- [Exercise requirements]:
Return the records word for word. Pictures do not belong in the copy.

[Version difference data]
=======
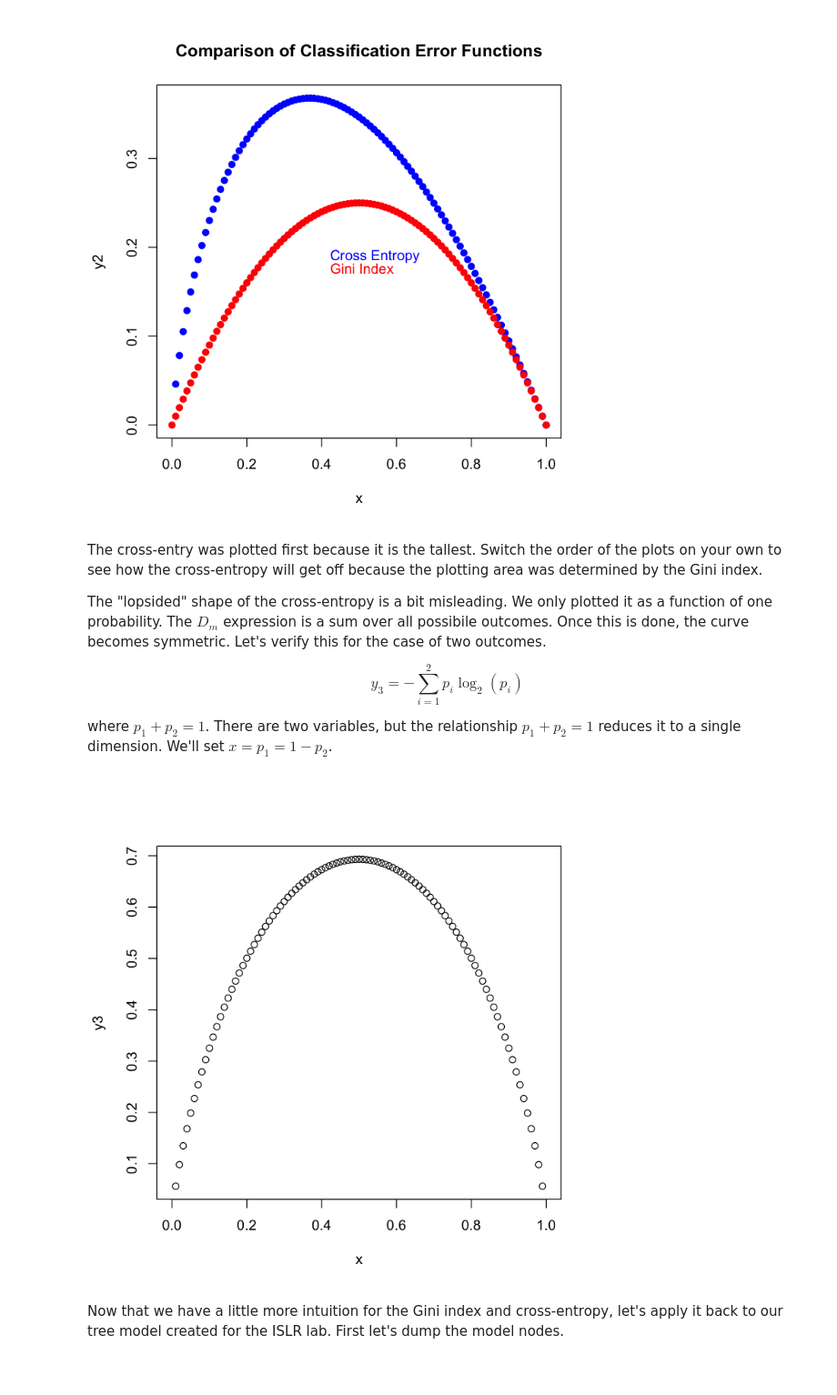
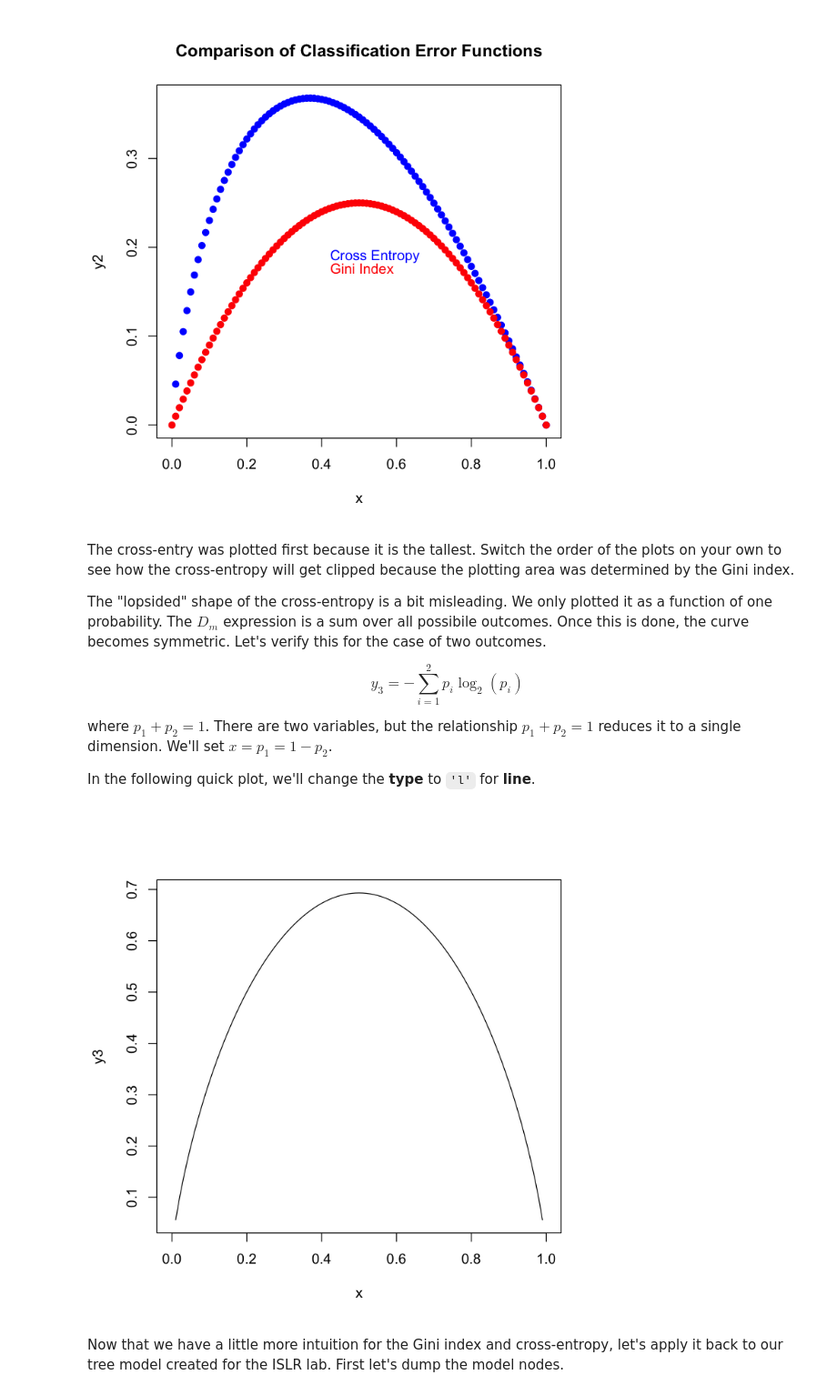
Before and after one commit to ocrug/warm-ups, a Jupyter notebook: islr/islr831.ipynb, the cells around one changed output. Shown: that part at 91% size. Cells and saved outputs as stored; diff of their text form; code cells hidden in the pictures; blank space fills up the shorter version.

Commit message:
Fixed typos; tweaked a few plots.

```diff
--- a/islr/islr831.ipynb
+++ b/islr/islr831.ipynb
@@ -275,7 +294,7 @@ legend('center', c("Cross Entropy", "Gini Index"),
 # %% [markdown]
 The cross-entry was plotted first because it is the tallest.
 Switch the order of the plots on your own to see how the
-cross-entropy will get off because the plotting area was determined
+cross-entropy will get clipped because the plotting area was determined
 by the Gini index.
 
 The "lopsided" shape of the cross-entropy is a bit misleading.
@@ -291,11 +310,14 @@ $$
 where $p_1 + p_2 = 1$.  There are two variables, but the relationship
 $p_1 + p_2 = 1$ reduces it to a single dimension.  We'll set
 $x = p_1 = 1 - p_2$.
+
+In the following quick plot, we'll change the **type** to `'l'` for
+**line**.
 # %%
 y3 <- -x * log(x) - (1-x)* log(1-x)
-plot(x, y3)
+plot(x, y3, type='l')
 # %% [output]
-[figure, old version]
+[figure, new version]
 # %% [markdown]
 Now that we have a little more intuition for the Gini index
 and cross-entropy, let's apply it back to our tree model created
```
Also changed, not shown: parts of 14 cells of this notebook.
=======
- [Solution to this exercise]:
Before and after one commit to ocrug/warm-ups, a Jupyter notebook: islr/islr831.ipynb, the cells around one changed output. Shown: that part at 91% size. Cells and saved outputs as stored; diff of their text form; code cells hidden in the pictures; blank space fills up the shorter version.

Commit message:
Fixed typos; tweaked a few plots.

```diff
--- a/islr/islr831.ipynb
+++ b/islr/islr831.ipynb
@@ -275,7 +294,7 @@ legend('center', c("Cross Entropy", "Gini Index"),
 # %% [markdown]
 The cross-entry was plotted first because it is the tallest.
 Switch the order of the plots on your own to see how the
-cross-entropy will get off because the plotting area was determined
+cross-entropy will get clipped because the plotting area was determined
 by the Gini index.
 
 The "lopsided" shape of the cross-entropy is a bit misleading.
@@ -291,11 +310,14 @@ $$
 where $p_1 + p_2 = 1$.  There are two variables, but the relationship
 $p_1 + p_2 = 1$ reduces it to a single dimension.  We'll set
 $x = p_1 = 1 - p_2$.
+
+In the following quick plot, we'll change the **type** to `'l'` for
+**line**.
 # %%
 y3 <- -x * log(x) - (1-x)* log(1-x)
-plot(x, y3)
+plot(x, y3, type='l')
 # %% [output]
-[figure, old version]
+[figure, new version]
 # %% [markdown]
 Now that we have a little more intuition for the Gini index
 and cross-entropy, let's apply it back to our tree model created
```
Also changed, not shown: parts of 14 cells of this notebook.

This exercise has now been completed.